It does start to get a little old. After the excitement of the first ears of summer and the exclamations about the sweetness of this batch compared to that batch, the abundance of late summer corn can be overwhelming, especially on a farm.
One of the ways my family varied the corn diet was to make succotash. I’ve never really understood succotash. Why ruin a perfectly good bowl of corn by adding beans to it? But my mother and her family loved succotash, and my grandmother made it frequently. Her succotash was very plain – lima beans, corn, salt, pepper, and butter. The secret, my mother told me, was to scrape the “milk” from the cob after cutting off the kernels.
Saturday, August 6, 1921 – “Nice day. Men working at hay at Peterland. Corn is coming & potatoes are looking nice on the hill lot. Busy times for everyone now, gathering in the products of the farms. Lilla our good neighbor sent us some sweet corn of which Agnes made us some nice succotash. Ellsworth’s corn is nearly ready to pick for eating.” – Lydia Jane Hall
Tuesday, August 16, 1921 – “Agnes and Lydia went over to Durham, took over some succotash and a nice apple pie, some potatoes & corn – two loaves of bread & a cake for which they were very thankful.” – Lydia Jane Hall
Everyone has theories about corn – how long to cook it (my brother says to boil it until the steam smells like corn, my husband claims 12 minutes to be ideal) – how to store it – how to butter it – and how to eat it (I employ the typewriter carriage method starting at one end and eating three rows at time, then pushing the carriage back to the beginning and starting over – my husband eats it round and round like the gears of a clock) – and how to make it last through the winter.
My parents had strong opinions about the handling of fresh sweet corn. Dinner conversation in summer was punctuated by pronouncements about the freshness, sweetness, and toughness/tenderness of the corn. My dad subscribed to the theory that husking should be done immediately. He claimed that sweetness seeped from the corn into the husks if you left them on too long. One summer, when I was visiting my parents, my cousin Sue and I went to Lyman Orchards where she bought a bagful of corn to take home to grill (in the husks) for dinner. After storing it in our refrigerator to stay cool until she drove home, Sue and I sat outside with my mother drinking tea and having an afternoon chat. Meanwhile, my father, horrified to find un-husked corn in the fridge, pulled it out and stripped it naked thinking he was doing my cousin an enormous favor.
My mother spent September days carefully blanching, cutting, scraping, and freezing corn. She was very particular about the process, and I have to admit that I’ve never tasted frozen corn as good as hers. In the winter she rationed these bags of gold – one per week – and heated the contents over a double boiler. She put a chunk of butter on top, and stirred the kernels gently as they thawed.

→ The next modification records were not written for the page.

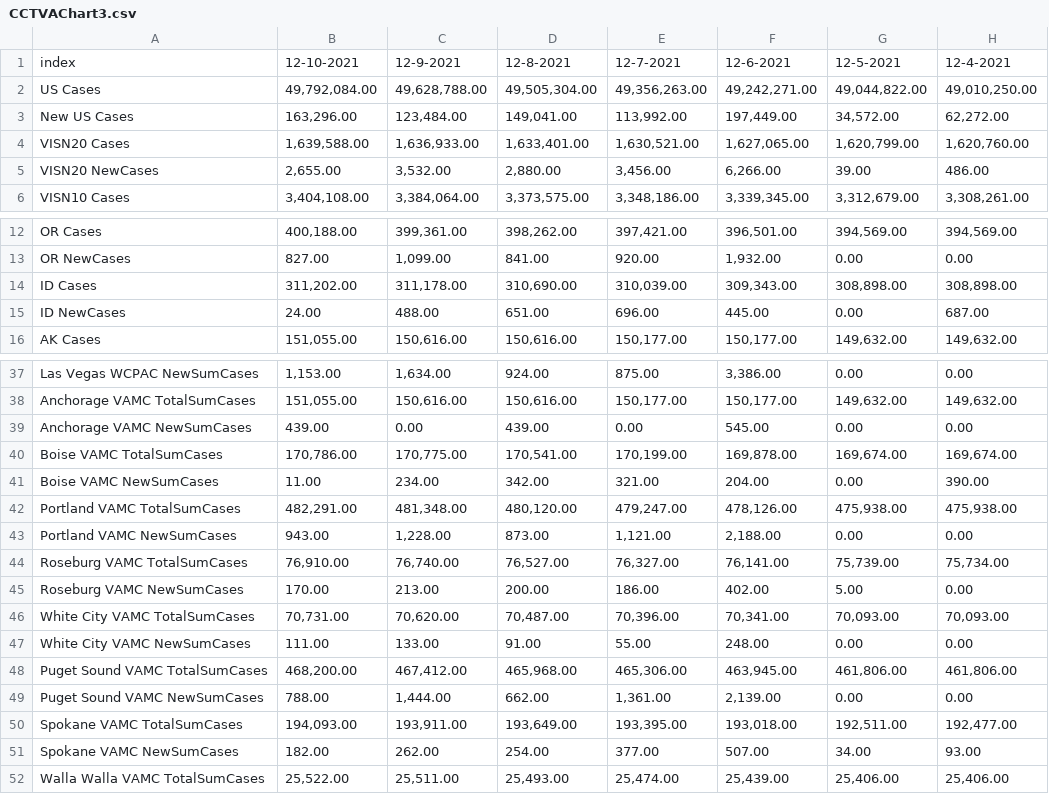
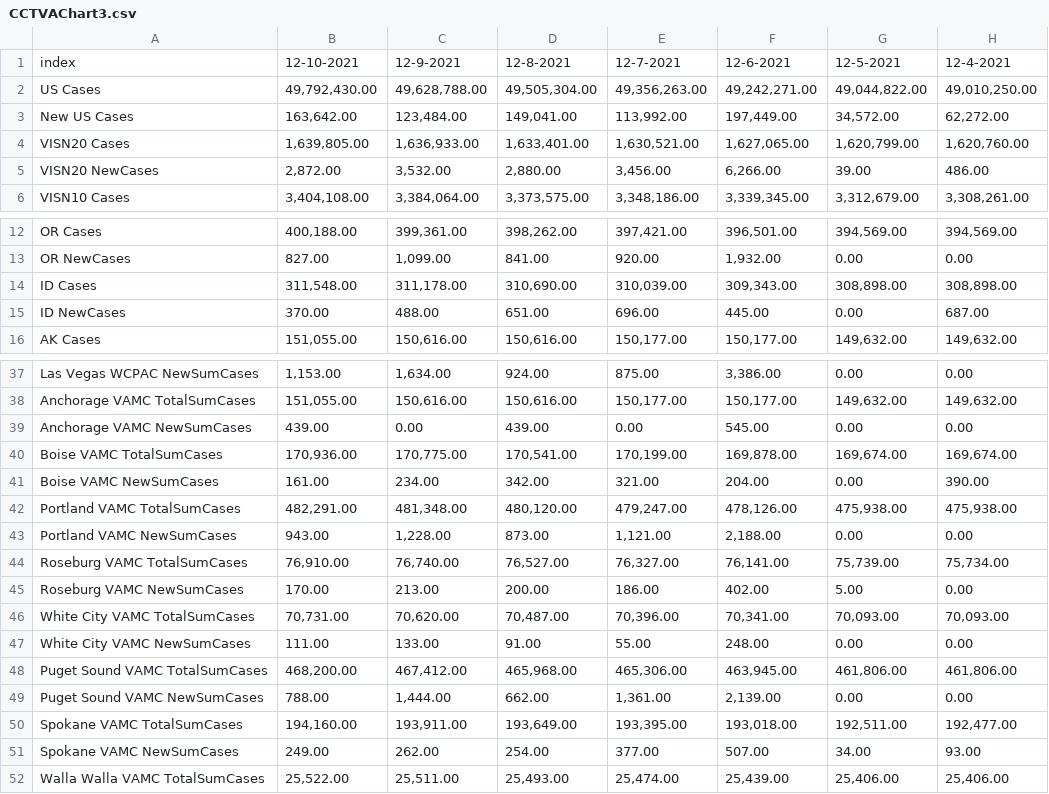
Before and after one commit to lrborrell/CCT_COVID-Monitoring, a CSV file: CCTVAChart3.csv, drawn as a sheet; only a part is shown, gaps mark what is left out; the diff names each change by its address in the sheet, - before the commit and + after, or states it on an @@ line.

```diff
--- a/CCTVAChart3.csv
+++ b/CCTVAChart3.csv
-B2: 49,792,084.00
+B2: 49,792,430.00
-B3: 163,296.00
+B3: 163,642.00
-B4: 1,639,588.00
+B4: 1,639,805.00
-B5: 2,655.00
+B5: 2,872.00
-B14: 311,202.00
+B14: 311,548.00
-B15: 24.00
+B15: 370.00
-B40: 170,786.00
+B40: 170,936.00
-B41: 11.00
+B41: 161.00
-B50: 194,093.00
+B50: 194,160.00
-B51: 182.00
+B51: 249.00
```
Also changed, not shown: VAChart.csv.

To eat that corn at a Sunday dinner in December was to taste summer all over again. Only better.
Our grandson, who is sweeter than all the sweet corn in the world, came to spend the afternoon with us after a recent Sunday visit to the local farmers’ market. We husked the corn we had bought, and it was so lovely that I wanted to preserve it on paper. Henry helped me choose the colors, and I showed him how to squeeze just the right amount of paint onto the palette and how to wet the brush before picking up the color. We painted the kernels together, and he painted the “green parts” a very bright green. When I asked him to sign his name he insisted that we needed to add more facts. And so we did. Opinions about corn and about art start early, and I’m happy to encourage them.
On Wednesday: Peaches